§ Task goal: The answer must consist of each line below that holds the word "class", copied as it stands.

Data entries:
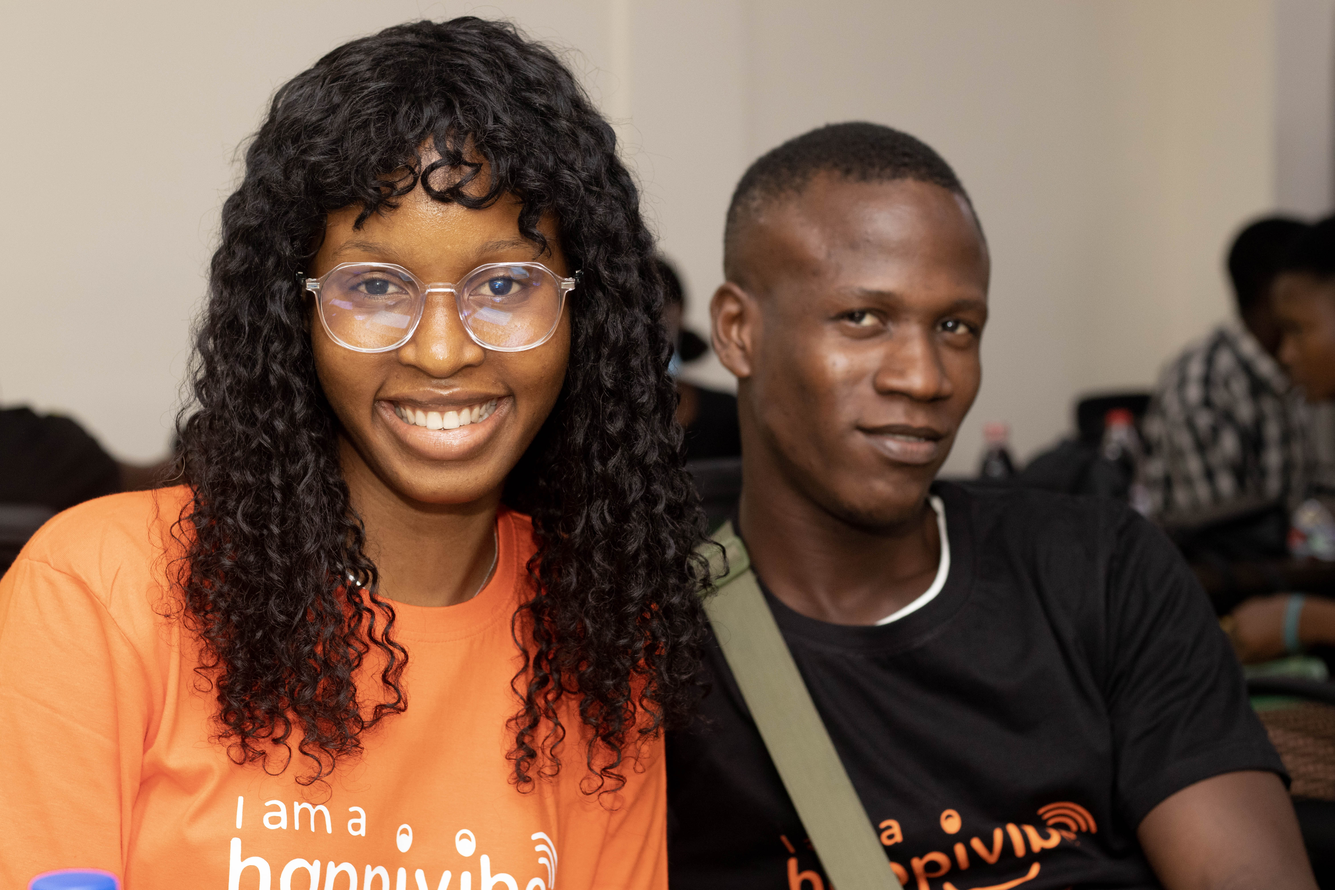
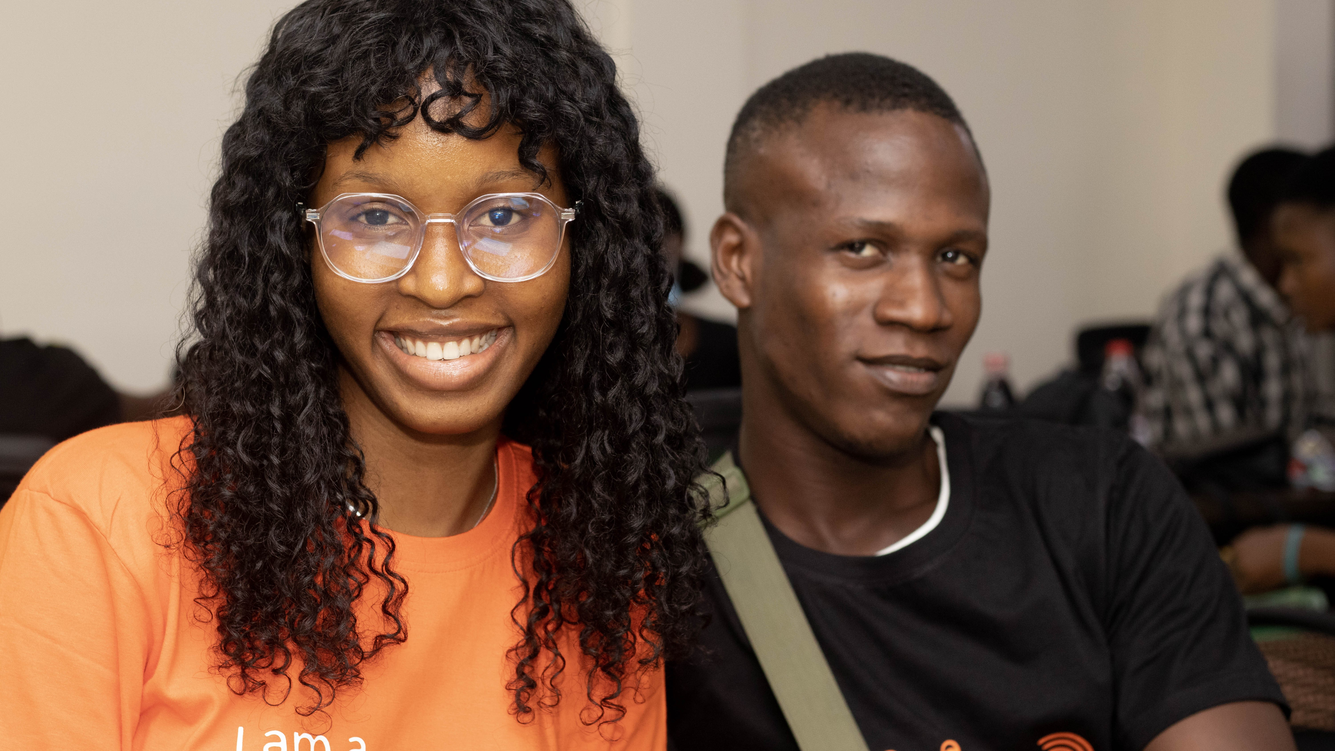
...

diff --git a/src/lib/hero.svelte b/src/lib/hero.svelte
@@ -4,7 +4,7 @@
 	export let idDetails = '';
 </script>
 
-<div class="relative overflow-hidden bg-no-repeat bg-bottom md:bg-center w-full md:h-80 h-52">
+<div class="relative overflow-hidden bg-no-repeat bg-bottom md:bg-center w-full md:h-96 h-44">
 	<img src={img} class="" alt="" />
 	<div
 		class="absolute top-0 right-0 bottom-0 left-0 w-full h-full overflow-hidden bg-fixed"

§ Exercise solution:
-<div class="relative overflow-hidden bg-no-repeat bg-bottom md:bg-center w-full md:h-80 h-52">
+<div class="relative overflow-hidden bg-no-repeat bg-bottom md:bg-center w-full md:h-96 h-44">
 	<img src={img} class="" alt="" />
 		class="absolute top-0 right-0 bottom-0 left-0 w-full h-full overflow-hidden bg-fixed"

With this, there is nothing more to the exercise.